The mission of the Monitoring Group is to ensure that the public interest is represented in the activities of the standard-setting boards operating under the International Federation of Accountants (IFAC), an accounting industry group. IFAC's standard-setting boards are responsible for issuing International Standards on Auditing, as well as international ethics and education standards for auditors. The Monitoring Group members include IOSCO, the Basel Committee on Banking Supervision, the European Commission, the Financial Stability Board, the International Association of Insurance Supervisors, the International Forum of Independent Audit Regulators, and the World Bank. The SEC participates in the Monitoring Group's initiatives via the SEC's membership in IOSCO. To enhance focus on the public interest in standard-setting, in 2003, the Monitoring Group established the Public Interest Oversight Board (PIOB) to directly oversee, from a public interest perspective, these activities. The Monitoring Group appoints members of the PIOB, monitors the PIOB's public interest oversight activities, and approves the PIOB's annual budget.
The Financial Action Task Force (FATF) is an inter-governmental organization in which SEC staff participates. It was created in 1989 by the G7 to reform legislation and regulation around the world to strengthen the global anti-money laundering infrastructure. The work of the FATF focuses on three principal areas: (i) setting standards for national anti-money laundering and counter terrorist financing programs; (ii) evaluating the degree to which countries have implemented measures that meet those standards; and (iii) identifying and studying money laundering and terrorist financing methods and trends.
The Organization for Economic Cooperation and Development (OECD) is best known for its publications and statistics, though its work covers a wide range of economic and social issues.
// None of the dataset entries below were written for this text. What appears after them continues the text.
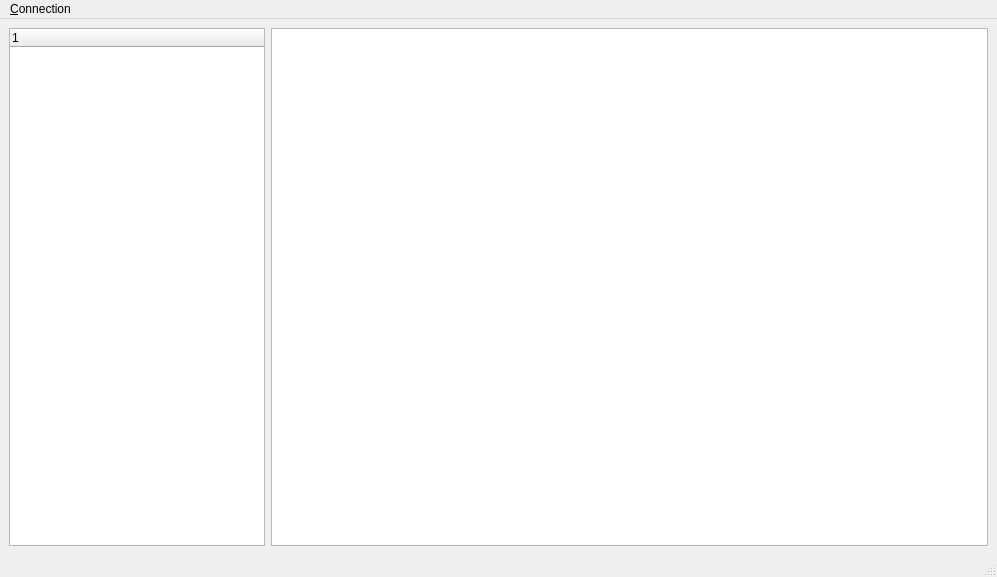
This is desktop/form_main.ui in nilscc/irc2me as Qt 5 draws it before an edit. The edited form follows.
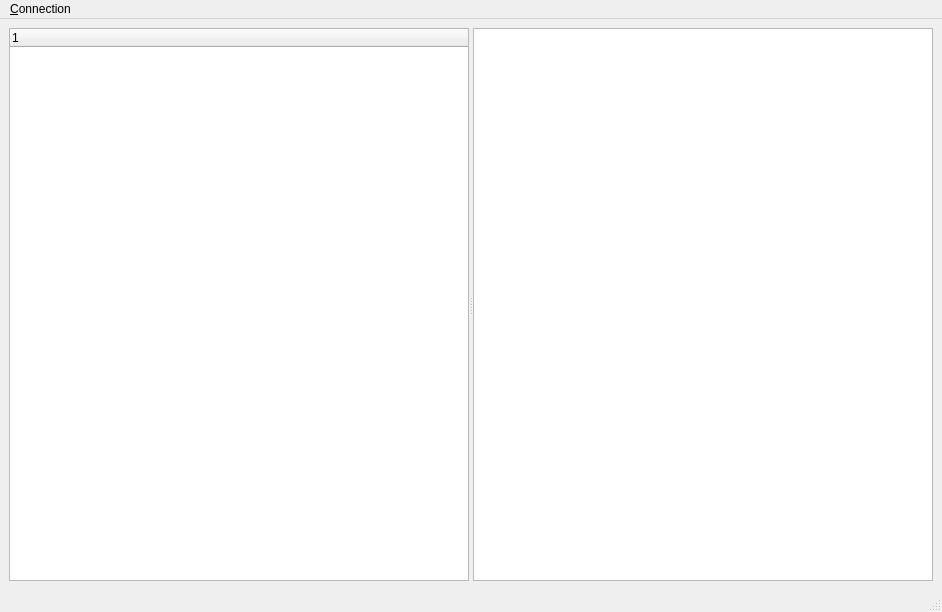
This is the edited form. Custom widgets are drawn as their Qt base class.

Commit message: Setup splitter layout for network list

Patch:
```diff
--- a/desktop/form_main.ui
+++ b/desktop/form_main.ui
@@ -6,18 +6,20 @@
    <rect>
     <x>0</x>
     <y>0</y>
-    <width>997</width>
-    <height>577</height>
+    <width>942</width>
+    <height>612</height>
    </rect>
   </property>
   <property name="windowTitle">
    <string>irc2me</string>
   </property>
   <widget class="QWidget" name="centralwidget">
-   <layout class="QHBoxLayout" name="horizontalLayout_2">
-    <item>
-     <layout class="QHBoxLayout" name="horizontalLayout" stretch="0,1">
-      <item>
+   <layout class="QGridLayout" name="gridLayout">
+    <item row="0" column="0">
+     <widget class="QSplitter" name="splitter">
+      <property name="childrenCollapsible">
+       <bool>false</bool>
+      </property>
        <widget class="NetworkList" name="treeWidget_networklist">
         <property name="sizePolicy">
          <sizepolicy hsizetype="Preferred" vsizetype="Expanding">
@@ -31,11 +33,8 @@
          </property>
         </column>
        </widget>
-      </item>
-      <item>
        <widget class="ChannelViewer" name="tableWidget"/>
-      </item>
-     </layout>
+     </widget>
     </item>
    </layout>
   </widget>
@@ -44,7 +43,7 @@
     <rect>
      <x>0</x>
      <y>0</y>
-     <width>997</width>
+     <width>942</width>
      <height>21</height>
     </rect>
    </property>
```
Lines whose indentation alone changed are shown as unchanged. The commit also changes 1 other file.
It produces internationally agreed instruments, decisions and recommendations to promote rules of the game in areas where multilateral agreement is necessary for individual countries to make progress in a global economy. The OECD plays a particularly prominent role in fostering good governance in the public and corporate sectors. The SEC staff participates in certain of its projects and working groups relating to the securities markets, including the OECD Working Group on Bribery and the OECD Corporate Governance Committee.
Other topics in International Regulatory Policy: